After one listen to Goodbye Rock N Roll, it is apparent young Derek was listening. Like most in his line of work, Derek has moved around. While growing up in Florence South Carolina, his parents divorced when he was 6. He cut his teeth playing guitar in bars around the state, moved to Greenville North Carolina when he was 18, worked in record shops and movie theaters, immersing himself in art and music.

After a few years and visit to Nashville Tennessee to see the likes of Steve Earle, Lucinda Williams, and Los Straightjackets, Hoke decided to move to Nashville. He slept on floors in crowded houses, played around town in almost every venue that would have him, went on tour working for Ricky Skaggs for 3 years and saw almost every state in the union. While these all seem to sideline Derek on his way to becoming the artist he is these days, they were clearly important on his body of work and sound. He is a man that embodies his experience, both with his constant relationship with music and his travels in life.

Now at home in Nashville, Derek started recording what would be Goodbye Rock N Roll in the winter of 2008 with producer Dexter Green. It was time to capture his sound and that's exactly what he did. The result is a "throw-back " record with a modern flair. No Nudie Suits required here. Sit back, sip a drink, and the sounds take the listener to a river honky tonk somewhere in the American south.

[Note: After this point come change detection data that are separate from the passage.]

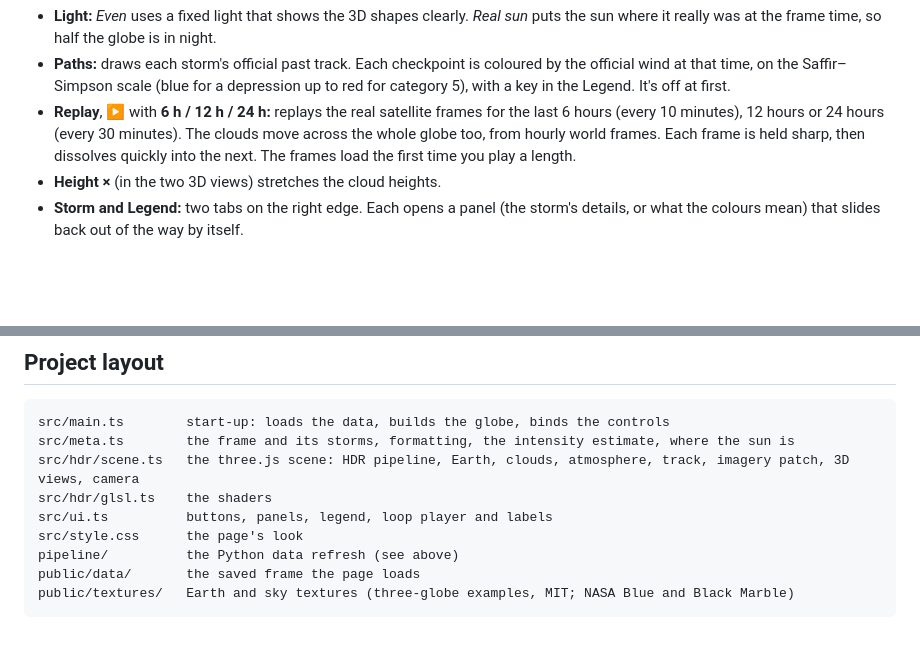
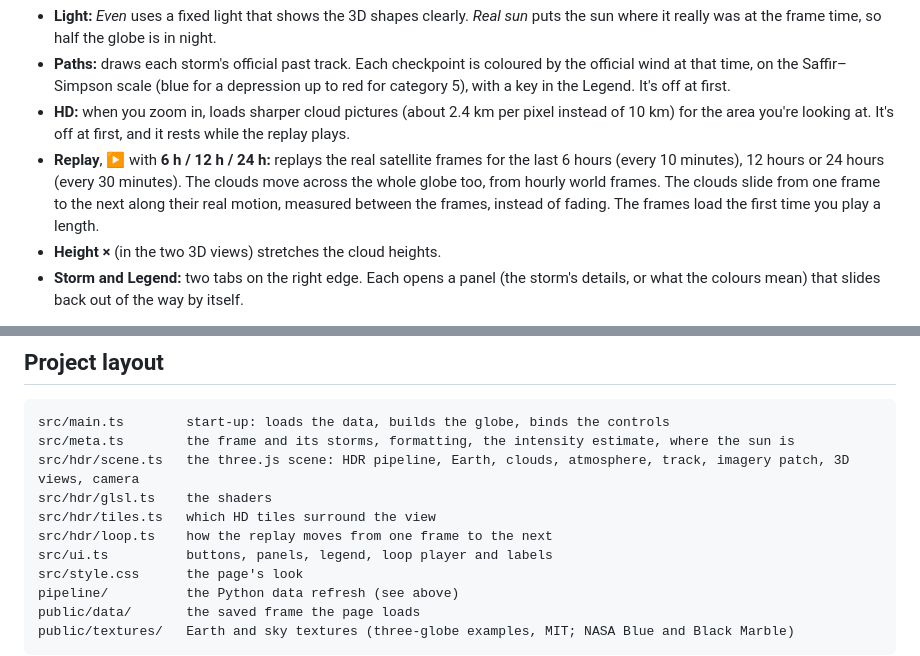
Before and after one commit to aunai-org/Hurix, a Markdown page: README.md, 2 parts joined by grey strips. GitHub-like rendering; blank space fills up the shorter version.

Commit message:
Docs: HD tiles and the sliding replay
Co-Authored-By: Claude Opus 5.5 (1M context) <noreply@anthropic.com>

```diff
--- a/README.md
+++ b/README.md
@@ -35,7 +35,8 @@ A few more controls:
 
 - **Light:** *Even* uses a fixed light that shows the 3D shapes clearly. *Real sun* puts the sun where it really was at the frame time, so half the globe is in night.
 - **Paths:** draws each storm's official past track. Each checkpoint is coloured by the official wind at that time, on the Saffir–Simpson scale (blue for a depression up to red for category 5), with a key in the Legend. It's off at first.
-- **Replay**, ▶ with **6 h / 12 h / 24 h:** replays the real satellite frames for the last 6 hours (every 10 minutes), 12 hours or 24 hours (every 30 minutes). The clouds move across the whole globe too, from hourly world frames. Each frame is held sharp, then dissolves quickly into the next. The frames load the first time you play a length.
+- **HD:** when you zoom in, loads sharper cloud pictures (about 2.4 km per pixel instead of 10 km) for the area you're looking at. It's off at first, and it rests while the replay plays.
+- **Replay**, ▶ with **6 h / 12 h / 24 h:** replays the real satellite frames for the last 6 hours (every 10 minutes), 12 hours or 24 hours (every 30 minutes). The clouds move across the whole globe too, from hourly world frames. The clouds slide from one frame to the next along their real motion, measured between the frames, instead of fading. The frames load the first time you play a length.
 - **Height ×** (in the two 3D views) stretches the cloud heights.
 - **Storm and Legend:** two tabs on the right edge. Each opens a panel (the storm's details, or what the colours mean) that slides back out of the way by itself.
 
@@ -88,6 +89,8 @@ src/main.ts        start-up: loads the data, builds the globe, binds the control
 src/meta.ts        the frame and its storms, formatting, the intensity estimate, where the sun is
 src/hdr/scene.ts   the three.js scene: HDR pipeline, Earth, clouds, atmosphere, track, imagery patch, 3D views, camera
 src/hdr/glsl.ts    the shaders
+src/hdr/tiles.ts   which HD tiles surround the view
+src/hdr/loop.ts    how the replay moves from one frame to the next
 src/ui.ts          buttons, panels, legend, loop player and labels
 src/style.css      the page's look
 pipeline/          the Python data refresh (see above)
```
Also changed, not shown: docs/spec.md (+33 -3 lines).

"The Finer Things" is a standout dance number where the singer explains he "just wants the finer things in life", such as "a 3-legged dog, a beat up truck ... a 2-dollar suit, a longneck bottle ... a mean ol' woman I can call my wife"..... naturally Derek. We feel you. "Where'd You Sleep Last Night" is another polished mover. A song that gets you singing along like you've heard it a thousand times. The best part is, you HAVEN'T. This is where Hoke excels over and over again, with great melodies and rhythms so familiar you assume they might be covers.

Well, guess what, they're not, they just feel classic. "Patsy Cline's 'Walking After Midnight' was a constant inspiration," says Hoke about the album's inspiration. "I want to write songs like THAT." Not good times all the time, "End of The River" finds Derek recalling his hometown, and trying to find himself amongst his early memories.

Any which way you cut it up, Derek Hoke might have travelled a long road, but he is just getting started. In the bluegrass world, they introduce every player in the band and their home town. Well, keeping with the simple traditions he seems to admire and capture so well, ladies and gentleman, I give you Derek Hoke. From Nashville Tennessee. Of Music City he says "It took me a long time to get here ... this IS my home."

Come to think of it, after spending an evening with this record, I don't miss little ol' rock n roll at all.

Goodbye Rock N Roll is available from Electric Western Records.

Electric Western Records
P.O. Box 60202
Nashville, TN 37206